Lines holding the string "POST" in the listing below are to be copied.

┌────────

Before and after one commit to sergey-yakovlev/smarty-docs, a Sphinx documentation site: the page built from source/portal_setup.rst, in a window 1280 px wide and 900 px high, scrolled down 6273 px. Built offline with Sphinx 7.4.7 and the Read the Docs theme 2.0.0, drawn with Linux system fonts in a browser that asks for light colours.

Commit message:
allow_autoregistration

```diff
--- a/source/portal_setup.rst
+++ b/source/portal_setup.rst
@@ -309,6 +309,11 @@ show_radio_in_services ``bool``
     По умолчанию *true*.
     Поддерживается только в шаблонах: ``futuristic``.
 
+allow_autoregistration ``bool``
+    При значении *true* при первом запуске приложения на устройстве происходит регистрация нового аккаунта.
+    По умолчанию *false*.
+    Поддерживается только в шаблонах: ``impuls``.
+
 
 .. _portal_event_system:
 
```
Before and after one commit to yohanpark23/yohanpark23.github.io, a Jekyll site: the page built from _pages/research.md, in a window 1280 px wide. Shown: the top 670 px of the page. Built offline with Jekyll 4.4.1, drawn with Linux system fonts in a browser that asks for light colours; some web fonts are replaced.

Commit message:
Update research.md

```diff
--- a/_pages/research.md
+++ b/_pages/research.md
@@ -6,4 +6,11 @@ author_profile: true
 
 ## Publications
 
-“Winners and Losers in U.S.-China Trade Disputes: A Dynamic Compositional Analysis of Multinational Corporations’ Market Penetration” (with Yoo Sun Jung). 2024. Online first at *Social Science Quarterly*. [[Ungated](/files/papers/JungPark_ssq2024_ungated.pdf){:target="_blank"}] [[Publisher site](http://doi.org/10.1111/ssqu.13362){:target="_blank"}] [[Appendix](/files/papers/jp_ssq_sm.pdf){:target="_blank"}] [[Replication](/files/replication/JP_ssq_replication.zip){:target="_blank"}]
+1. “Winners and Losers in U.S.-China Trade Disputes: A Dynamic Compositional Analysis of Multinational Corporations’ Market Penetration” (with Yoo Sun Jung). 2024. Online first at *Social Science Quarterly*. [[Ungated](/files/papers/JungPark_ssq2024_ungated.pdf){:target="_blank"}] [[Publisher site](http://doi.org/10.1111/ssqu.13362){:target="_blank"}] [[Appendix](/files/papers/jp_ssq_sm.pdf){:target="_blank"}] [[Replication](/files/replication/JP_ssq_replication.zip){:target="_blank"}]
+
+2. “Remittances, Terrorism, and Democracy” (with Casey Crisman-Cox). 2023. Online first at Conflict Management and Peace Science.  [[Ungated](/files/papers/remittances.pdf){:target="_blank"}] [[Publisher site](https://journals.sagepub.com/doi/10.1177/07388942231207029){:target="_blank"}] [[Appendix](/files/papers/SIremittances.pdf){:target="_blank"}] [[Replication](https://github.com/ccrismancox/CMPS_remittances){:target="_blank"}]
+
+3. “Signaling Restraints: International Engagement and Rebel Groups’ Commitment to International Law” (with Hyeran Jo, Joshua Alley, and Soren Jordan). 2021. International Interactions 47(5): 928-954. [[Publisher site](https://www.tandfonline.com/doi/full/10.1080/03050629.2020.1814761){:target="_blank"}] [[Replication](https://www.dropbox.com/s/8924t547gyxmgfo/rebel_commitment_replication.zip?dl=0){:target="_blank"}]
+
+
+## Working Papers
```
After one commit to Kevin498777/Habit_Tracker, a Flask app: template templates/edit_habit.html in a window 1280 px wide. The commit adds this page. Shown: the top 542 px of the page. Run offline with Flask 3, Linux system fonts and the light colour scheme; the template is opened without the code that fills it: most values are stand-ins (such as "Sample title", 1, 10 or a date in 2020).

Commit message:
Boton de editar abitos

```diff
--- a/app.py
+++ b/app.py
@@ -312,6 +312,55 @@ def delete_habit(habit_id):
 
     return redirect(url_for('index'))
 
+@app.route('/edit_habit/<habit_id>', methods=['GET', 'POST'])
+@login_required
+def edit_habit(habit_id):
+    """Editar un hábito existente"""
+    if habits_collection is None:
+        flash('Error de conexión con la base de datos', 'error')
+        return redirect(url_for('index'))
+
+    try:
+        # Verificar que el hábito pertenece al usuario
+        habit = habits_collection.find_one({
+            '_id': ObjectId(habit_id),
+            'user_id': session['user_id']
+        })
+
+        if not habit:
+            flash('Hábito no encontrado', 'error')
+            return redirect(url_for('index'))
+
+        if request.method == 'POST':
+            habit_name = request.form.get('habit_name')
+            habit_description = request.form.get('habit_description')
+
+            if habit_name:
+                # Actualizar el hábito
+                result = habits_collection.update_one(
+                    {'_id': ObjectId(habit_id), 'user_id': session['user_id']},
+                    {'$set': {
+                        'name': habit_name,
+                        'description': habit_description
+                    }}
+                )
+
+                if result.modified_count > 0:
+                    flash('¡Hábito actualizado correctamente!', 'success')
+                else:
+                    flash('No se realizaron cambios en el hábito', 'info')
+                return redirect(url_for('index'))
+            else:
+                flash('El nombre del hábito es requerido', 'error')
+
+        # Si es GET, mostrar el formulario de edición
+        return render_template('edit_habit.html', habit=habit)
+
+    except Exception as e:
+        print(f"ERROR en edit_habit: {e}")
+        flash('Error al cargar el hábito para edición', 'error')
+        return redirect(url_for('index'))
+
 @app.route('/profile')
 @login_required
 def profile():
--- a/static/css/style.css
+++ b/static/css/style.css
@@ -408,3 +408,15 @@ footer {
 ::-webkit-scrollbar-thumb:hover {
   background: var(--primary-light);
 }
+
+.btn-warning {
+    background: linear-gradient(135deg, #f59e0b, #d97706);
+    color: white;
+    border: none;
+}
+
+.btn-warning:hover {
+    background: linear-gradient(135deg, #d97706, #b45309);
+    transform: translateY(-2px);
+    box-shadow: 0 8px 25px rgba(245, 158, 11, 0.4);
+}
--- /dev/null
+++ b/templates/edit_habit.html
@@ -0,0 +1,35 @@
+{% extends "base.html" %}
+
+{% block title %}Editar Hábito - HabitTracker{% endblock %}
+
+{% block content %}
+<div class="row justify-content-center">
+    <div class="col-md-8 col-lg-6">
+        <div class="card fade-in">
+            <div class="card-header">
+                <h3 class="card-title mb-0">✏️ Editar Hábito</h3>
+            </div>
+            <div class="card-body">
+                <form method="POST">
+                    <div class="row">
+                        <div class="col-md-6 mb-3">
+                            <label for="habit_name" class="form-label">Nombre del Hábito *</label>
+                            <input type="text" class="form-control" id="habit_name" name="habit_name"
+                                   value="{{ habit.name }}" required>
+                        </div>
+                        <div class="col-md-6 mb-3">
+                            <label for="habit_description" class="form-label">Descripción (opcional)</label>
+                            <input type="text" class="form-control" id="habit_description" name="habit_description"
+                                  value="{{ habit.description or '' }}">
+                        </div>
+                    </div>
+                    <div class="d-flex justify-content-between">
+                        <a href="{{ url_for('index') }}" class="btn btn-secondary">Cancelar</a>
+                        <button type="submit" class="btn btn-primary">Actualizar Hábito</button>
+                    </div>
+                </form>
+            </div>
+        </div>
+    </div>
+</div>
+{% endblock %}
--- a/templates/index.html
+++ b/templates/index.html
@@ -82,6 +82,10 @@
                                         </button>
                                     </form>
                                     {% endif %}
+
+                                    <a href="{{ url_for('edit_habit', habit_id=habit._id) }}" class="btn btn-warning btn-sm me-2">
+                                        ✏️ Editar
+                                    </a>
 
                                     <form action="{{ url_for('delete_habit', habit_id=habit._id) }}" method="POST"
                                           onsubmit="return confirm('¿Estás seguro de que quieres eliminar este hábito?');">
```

└────────

- FINISHED EXERCISE -
+@app.route('/edit_habit/<habit_id>', methods=['GET', 'POST'])
+        if request.method == 'POST':
+                <form method="POST">
                                     <form action="{{ url_for('delete_habit', habit_id=habit._id) }}" method="POST"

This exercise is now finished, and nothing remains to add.